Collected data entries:
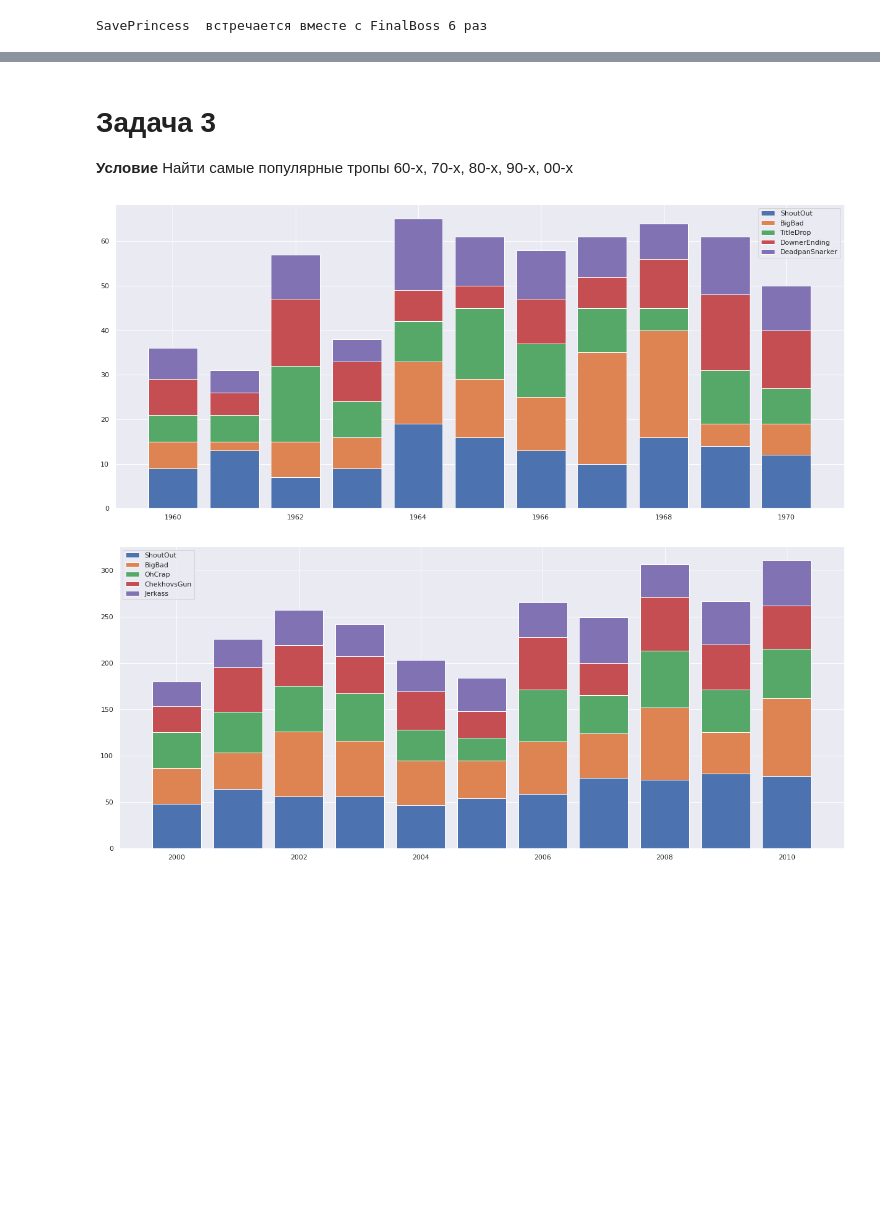
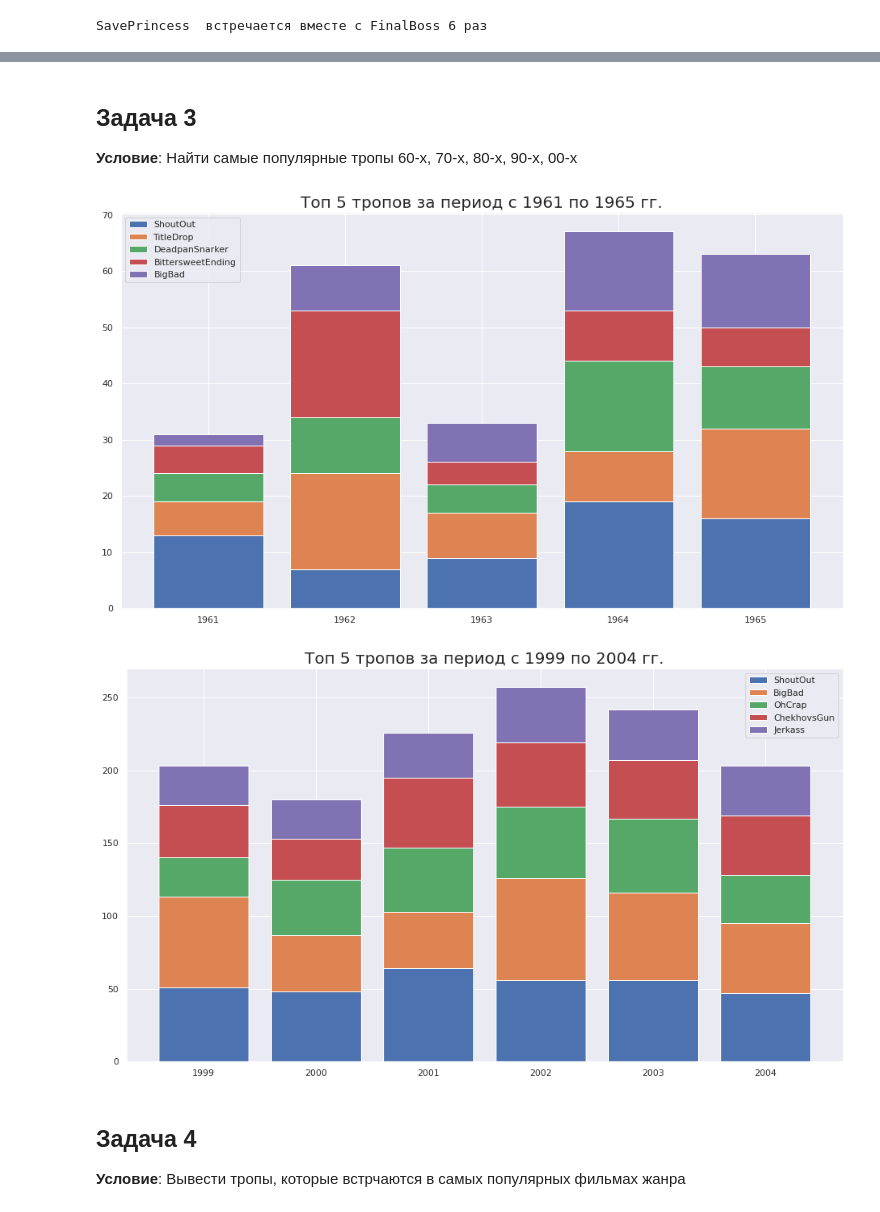
Before and after one commit to MkSerdyuk/Tropes_Analizer, a Jupyter notebook: tropes_analizer.ipynb, the cells around one changed output, grey strips where cells are left out. Saved outputs shown, nothing was run; the diff lists cells and outputs as text; code cells hidden in the pictures; blank space fills up the shorter version.

```diff
--- a/tropes_analizer.ipynb
+++ b/tropes_analizer.ipynb
@@ -67,7 +67,7 @@ def top_tropes_by_year(df, year: int):
   trop_counter.update(chain(*year_tropes))
   return trop_counter
 # %%
-def visualize_preiod(df, year_start, year_end, n:int):
+def visualize_preiod(df, year_start, year_end, n:int = 5):
   tropes = Counter()
   year_start, year_end = min(year_start, year_end), max(year_start, year_end)
   for year in range(year_start, year_end+1):
@@ -80,7 +80,7 @@ def visualize_preiod(df, year_start, year_end, n:int):
       top = top_tropes_by_year(df, year)
       Y.append(top[trop[0]])
     Ys.append(Y)
-  fig, ax = plt.subplots(figsize=(21, 9))
+  fig, ax = plt.subplots(figsize=(16, 9))
   X = []
   for i in range(year_start, year_end+1):
     X.append(i)
@@ -91,4 +91,5 @@ def visualize_preiod(df, year_start, year_end, n:int):
         bottom[j] += Ys[k][j]
     ax.bar(X, Ys[i], label=top_tropes[i][0], bottom=bottom)
   ax.legend()
+  plt.title(f"Топ {n} тропов за период с {year_start} по {year_end} гг.", fontsize=20)
   plt.show()
@@ -110,12 +161,17 @@ SavePrincess  встречается вместе с FinalBoss 6 раз
 # %% [markdown]
-# Задача 3
+## Задача 3
 
-**Условие** Найти самые популярные тропы 60-х, 70-х, 80-х, 90-х, 00-x
+**Условие**: Найти самые популярные тропы 60-х, 70-х, 80-х, 90-х, 00-x
 # %%
-visualize_preiod(df, 1960, 1970, 5)
+visualize_preiod(df, 1961, 1965, 5)
 # %% [output]
-[figure, old version]
+[figure, new version]
 # %%
-visualize_preiod(df, 2000, 2010, 5)
+visualize_preiod(df, 1999, 2004, 5)
 # %% [output]
-[figure, old version]
+[figure, new version]
+# %% [markdown]
+## Задача 4
+
+**Условие**:
+Вывести тропы, которые встрчаются в самых популярных фильмах жанра
```
Also changed, not shown: parts of 24 cells of this notebook.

» **WHAT YOU ARE ASKED TO DO**
Within the records above, work out on how many lines the string "популярные" appears, and give only that number.

» **RESPONSE**
2